We rented a little cottage way out in the country for a few days. It was perfect. On our final evening there we went for a romantic walk in the moonlight, walking hand in hand through the blue-silvered night. I really thought he was going to propose as we stood on that remote hillside overlooking the babbling river below. But the knife slipped in as intimately as a kiss, and I walked back to the cottage without him – just me and my unborn baby, that little bundle of new life I carried within me that I would never have to share with anyone.
He left us well provided for. We lived like nomads from then on, my son and I, travelling from city to city and town to town, never staying in one place for more than a few days at a time. My body began to change, filling out and becoming more curvy and shapely: I liked to think of it as being freshly upholstered for my little passenger. At night I used to dream about him swimming around inside of me, snug as a hand in a new velvet glove. Those were good times.
Soon after, however, the sickness came. I knew that most women experience morning sickness to some degree in their pregnancy, but I hadn’t been expecting anything like this. Every morning without fail I would vomit until my stomach ached and my throat was raw, and I was left feeling light-headed and utterly vacant.

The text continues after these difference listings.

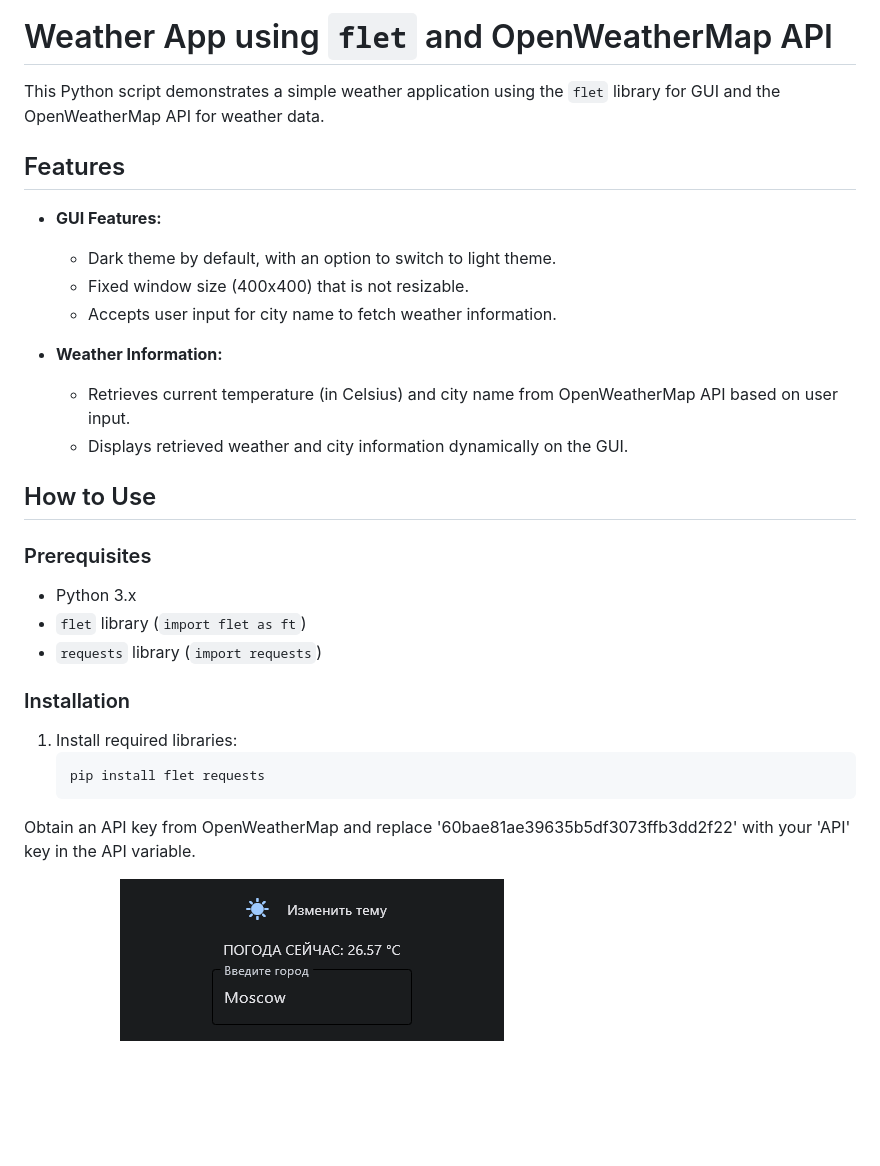
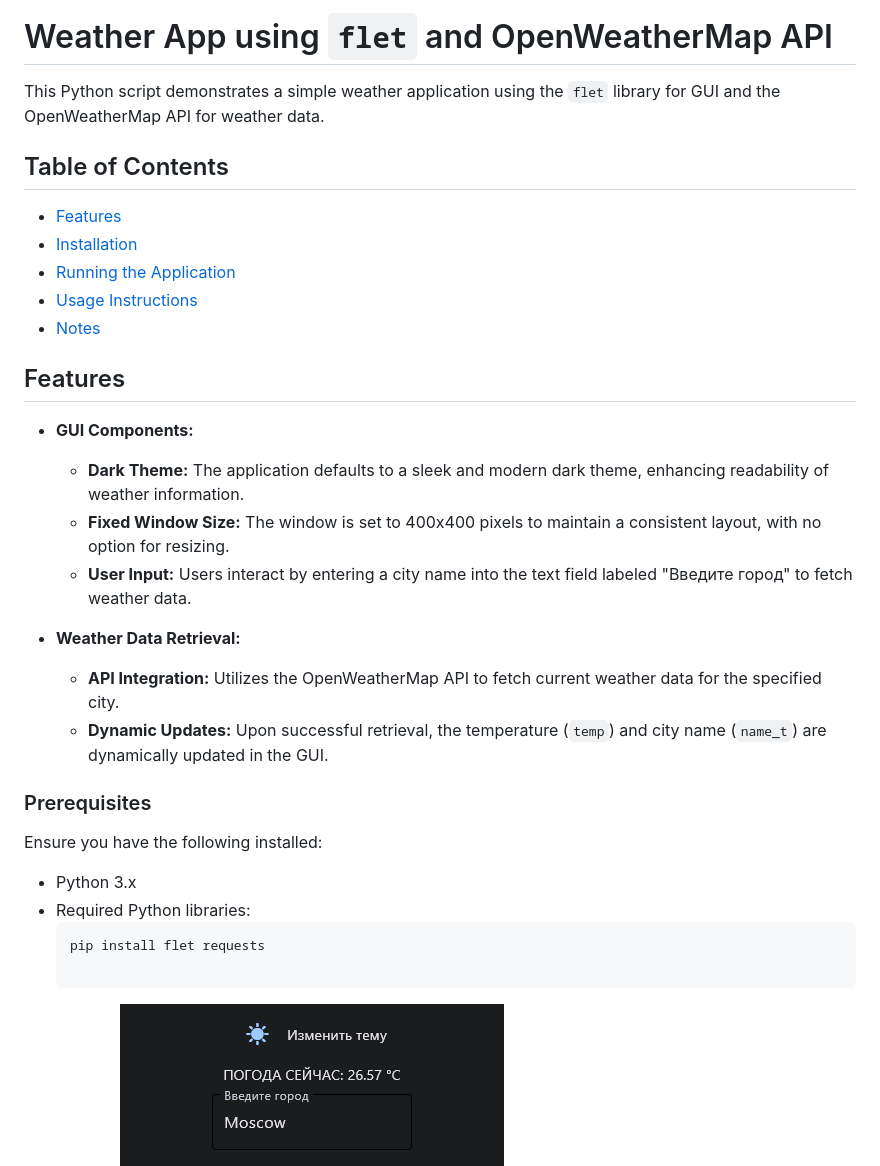
Before and after one commit to aaalexey05/--------, a Markdown page: README.md, the part around the change. Rendered like a GitHub page; blank space fills up the shorter version.

````diff
--- a/README.md
+++ b/README.md
@@ -84,31 +84,34 @@ For questions or suggestions, feel free to open an issue or reach out to: alexes
 
 This Python script demonstrates a simple weather application using the `flet` library for GUI and the OpenWeatherMap API for weather data.
 
+## Table of Contents
+
+- [Features](#features)
+- [Installation](#installation)
+- [Running the Application](#running-the-application)
+- [Usage Instructions](#usage-instructions)
+- [Notes](#notes)
+
 ## Features
 
-- **GUI Features:**
-  - Dark theme by default, with an option to switch to light theme.
-  - Fixed window size (400x400) that is not resizable.
-  - Accepts user input for city name to fetch weather information.
+- **GUI Components:**
+  - **Dark Theme:** The application defaults to a sleek and modern dark theme, enhancing readability of weather information.
+  - **Fixed Window Size:** The window is set to 400x400 pixels to maintain a consistent layout, with no option for resizing.
+  - **User Input:** Users interact by entering a city name into the text field labeled "Введите город" to fetch weather data.
 
-- **Weather Information:**
-  - Retrieves current temperature (in Celsius) and city name from OpenWeatherMap API based on user input.
-  - Displays retrieved weather and city information dynamically on the GUI.
-
-## How to Use
+- **Weather Data Retrieval:**
+  - **API Integration:** Utilizes the OpenWeatherMap API to fetch current weather data for the specified city.
+  - **Dynamic Updates:** Upon successful retrieval, the temperature (`temp`) and city name (`name_t`) are dynamically updated in the GUI.
 
 ### Prerequisites
 
+Ensure you have the following installed:
+
 - Python 3.x
-- `flet` library (`import flet as ft`)
-- `requests` library (`import requests`)
+- Required Python libraries:
+  ```bash
+  pip install flet requests
 
-### Installation
-
-1. Install required libraries:
-   ```bash
-   pip install flet requests
-Obtain an API key from OpenWeatherMap and replace '60bae81ae39635b5df3073ffb3dd2f22' with your 'API' key in the API variable.
 - **Design**:
 ![](https://github.com/aaalexey05/--------/blob/main/file/image3.png)
 
````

And then there were the cravings. I’d never felt anything like them before. They washed over me in waves, great suffocating tsunamis of desire that overwhelmed my senses and almost drove me insane. I didn’t know exactly what it was I wanted, but I had a maddening urge for something, and I knew I could never be truly satisfied until I got it.
For two weeks I endured this misery until I was at my wit’s end. I felt like a slave to forces beyond my control, like an empty bag whipped around by the wind or a scrap of driftwood tossed and buffeted by ocean storms. Then one day I was sitting in a diner staring at a plate of pancakes and trying to stop my stomach from flipping over when everything changed.
A woman came in, obviously heavily pregnant, and made her way straight to the restroom. I rose from my chair and followed, intending to ask her advice on what I was going through, tapping into that universal camaraderie that all mothers-to-be share. At least, I think that’s what I was planning.
The moment the door closed behind me, however, I was completely overtaken by events beyond my control. The craving sized hold of me again, and for the first time I knew exactly what it was I had to do.
I still had the knife with me. I’d kept it as a sort of talisman. In a flash it was in my hand, the cold steel shining unnaturally bright in the harsh artificial light of the stalls. The woman had already vanished into one of the cubicles – I could hear the door rattling as she fumbled with the lock.
I kicked it open. The knife slashed across her throat, cutting short her brief gasp of surprise. She floundered uselessly on the seat, her arms flapping like the wings of a dying bird. It was all over in an instant: I remember the sound of a tap dripping as the blood pooled silently around her feet.
I felt energized – more alive than I had ever felt before. Just at that moment, as the last of her life left her body, I felt my unborn child kick inside me for the very first time. It was truly sublime.
That was three years ago. Not a lot has changed since then. We’re still traveling around, me and my son, seeing the world one motel at a time. He still hasn’t come out yet: who can blame him? The world is often not a very nice place, and he’s already got the most comfortable little den he could ever desire. I am his world, just as he is mine. The cravings still come, and it’s just as delicious as the first time when I satisfy them. He’s going to be such a special little boy when he finally makes his appearance. And I’m sure he’s due any day now.
Any day now.